> Input for this task
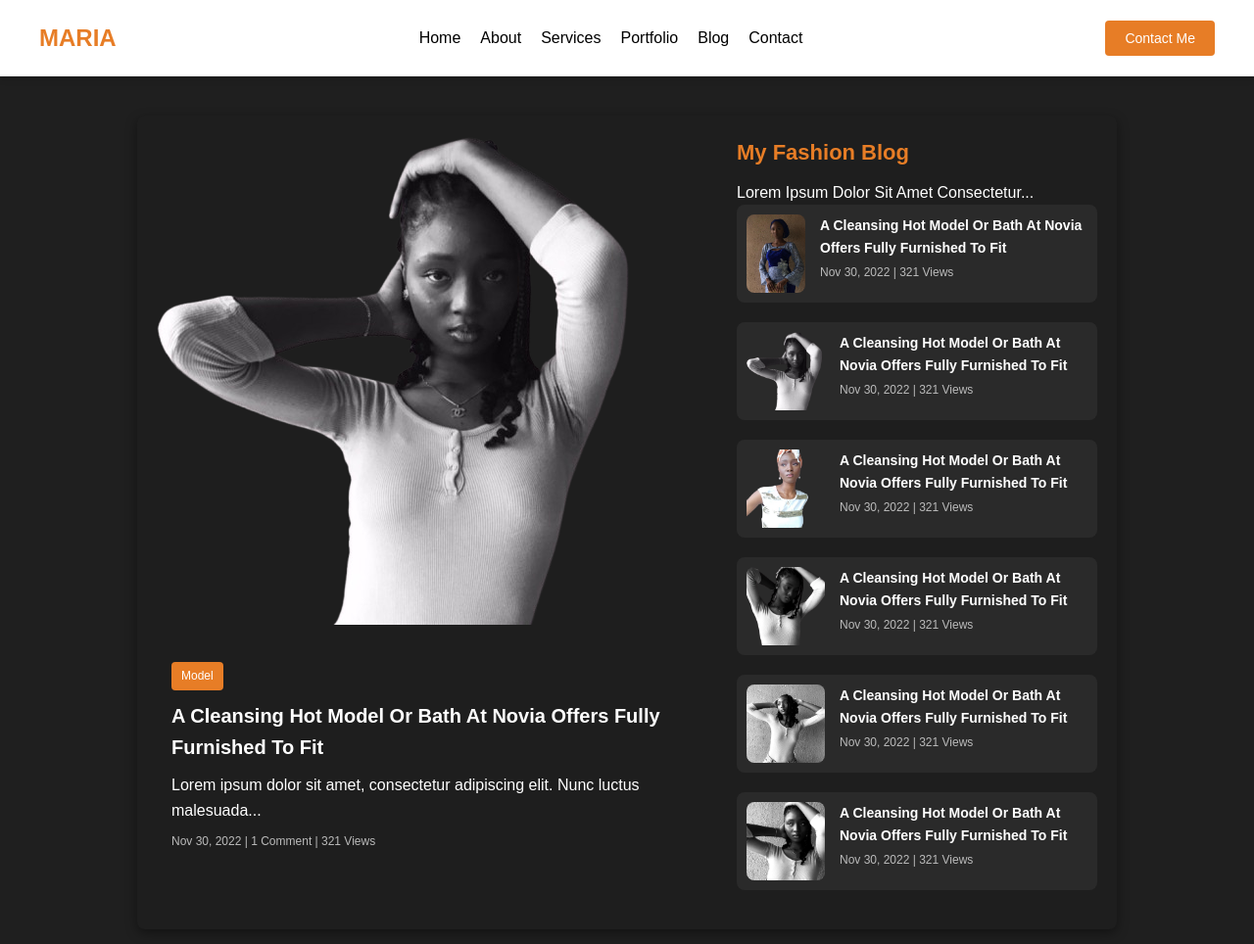
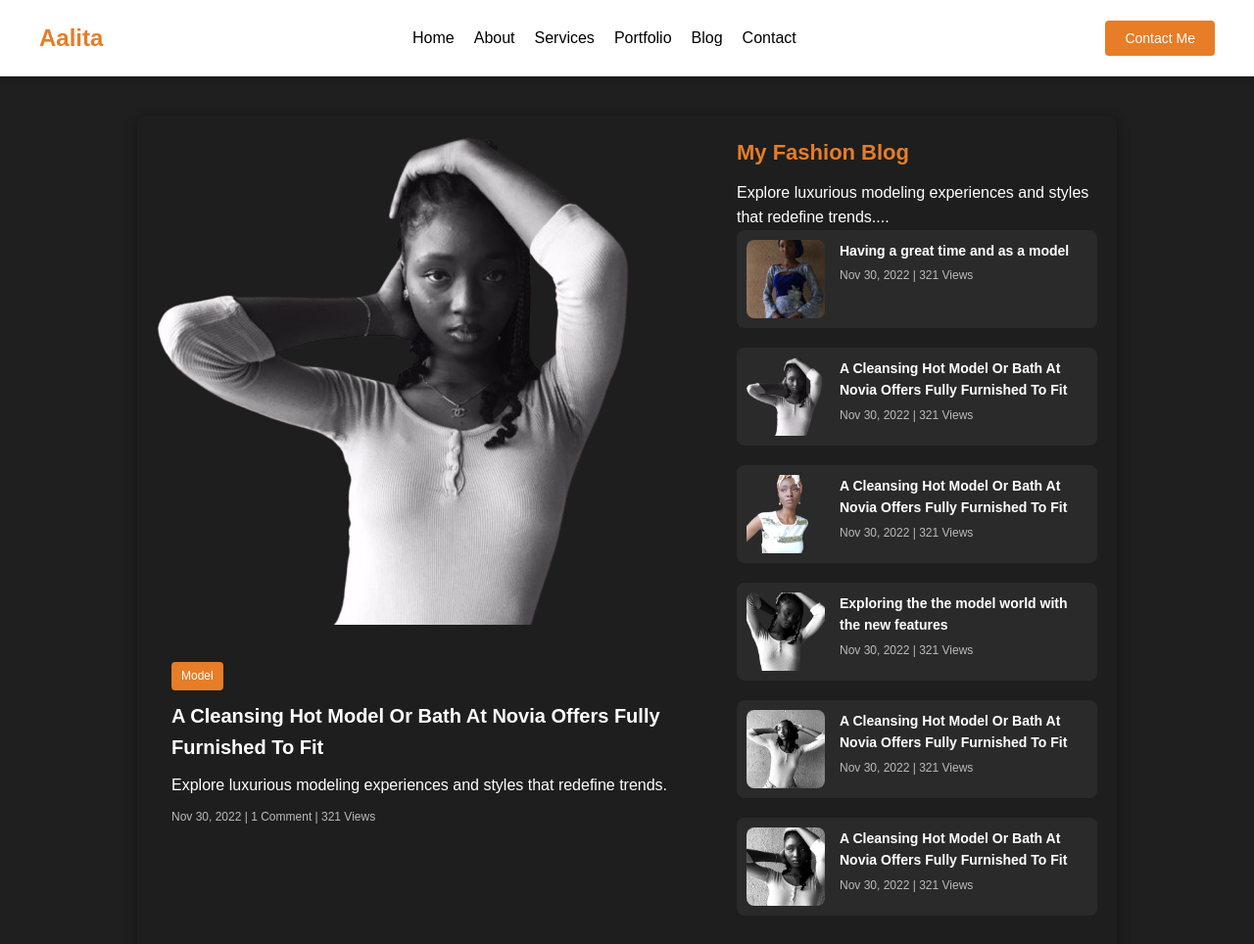
Before and after one commit to Ayomide9-code/Multipage_Website, a plain HTML site: page blog.html in a window 1280 px wide. Shown: the whole page at 98% size. Drawn offline with Linux system fonts and the light colour scheme.

Commit message:
multiPage

```diff
--- a/blog.html
+++ b/blog.html
@@ -12,7 +12,7 @@
     <header>
         <div class="header-container">
             <div class="logo">
-                <h1 class="logo-text"><a href="index.html">MARIA</a></h1>
+                <h1 class="logo-text"><a href="index.html">Aalita</a></h1>
             </div>
             <nav class="navbar">
                 <ul>
@@ -54,8 +54,7 @@
                         Fit
                     </h2>
                     <p>
-                        Lorem ipsum dolor sit amet, consectetur adipiscing elit. Nunc
-                        luctus malesuada...
+                        Explore luxurious modeling experiences and styles that redefine trends.
                     </p>
                     <div class="meta-info">
                         <span>Nov 30, 2022</span> | <span>1 Comment</span> |
@@ -66,13 +65,12 @@
 
             <aside class="blog-list">
                 <h1>My Fashion Blog</h1>
-                <p>Lorem Ipsum Dolor Sit Amet Consectetur...</p>
+                <p>Explore luxurious modeling experiences and styles that redefine trends....</p>
                 <div class="post">
                     <img src="assets/img/IMG-20241001-WA0310.jpg" alt="Post Thumbnail" />
                     <div class="post-info">
                         <h3>
-                            A Cleansing Hot Model Or Bath At Novia Offers Fully Furnished To
-                            Fit
+                           Having a great time and as a model
                         </h3>
                         <p><span>Nov 30, 2022</span> | <span>321 Views</span></p>
                     </div>
@@ -103,8 +101,7 @@
                         alt="Post Thumbnail" />
                     <div class="post-info">
                         <h3>
-                            A Cleansing Hot Model Or Bath At Novia Offers Fully Furnished To
-                            Fit
+                            Exploring the the model world with the new features
                         </h3>
                         <p><span>Nov 30, 2022</span> | <span>321 Views</span></p>
                     </div>
```
Also changed, not shown: contact.html (+1 -2 lines), index.html (+4 -4 lines).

> Task objective
Give back the full listing word for word, with the pictures left out.

> Answer to the problem
Before and after one commit to Ayomide9-code/Multipage_Website, a plain HTML site: page blog.html in a window 1280 px wide. Shown: the whole page at 98% size. Drawn offline with Linux system fonts and the light colour scheme.

Commit message:
multiPage

```diff
--- a/blog.html
+++ b/blog.html
@@ -12,7 +12,7 @@
     <header>
         <div class="header-container">
             <div class="logo">
-                <h1 class="logo-text"><a href="index.html">MARIA</a></h1>
+                <h1 class="logo-text"><a href="index.html">Aalita</a></h1>
             </div>
             <nav class="navbar">
                 <ul>
@@ -54,8 +54,7 @@
                         Fit
                     </h2>
                     <p>
-                        Lorem ipsum dolor sit amet, consectetur adipiscing elit. Nunc
-                        luctus malesuada...
+                        Explore luxurious modeling experiences and styles that redefine trends.
                     </p>
                     <div class="meta-info">
                         <span>Nov 30, 2022</span> | <span>1 Comment</span> |
@@ -66,13 +65,12 @@
 
             <aside class="blog-list">
                 <h1>My Fashion Blog</h1>
-                <p>Lorem Ipsum Dolor Sit Amet Consectetur...</p>
+                <p>Explore luxurious modeling experiences and styles that redefine trends....</p>
                 <div class="post">
                     <img src="assets/img/IMG-20241001-WA0310.jpg" alt="Post Thumbnail" />
                     <div class="post-info">
                         <h3>
-                            A Cleansing Hot Model Or Bath At Novia Offers Fully Furnished To
-                            Fit
+                           Having a great time and as a model
                         </h3>
                         <p><span>Nov 30, 2022</span> | <span>321 Views</span></p>
                     </div>
@@ -103,8 +101,7 @@
                         alt="Post Thumbnail" />
                     <div class="post-info">
                         <h3>
-                            A Cleansing Hot Model Or Bath At Novia Offers Fully Furnished To
-                            Fit
+                            Exploring the the model world with the new features
                         </h3>
                         <p><span>Nov 30, 2022</span> | <span>321 Views</span></p>
                     </div>
```
Also changed, not shown: contact.html (+1 -2 lines), index.html (+4 -4 lines).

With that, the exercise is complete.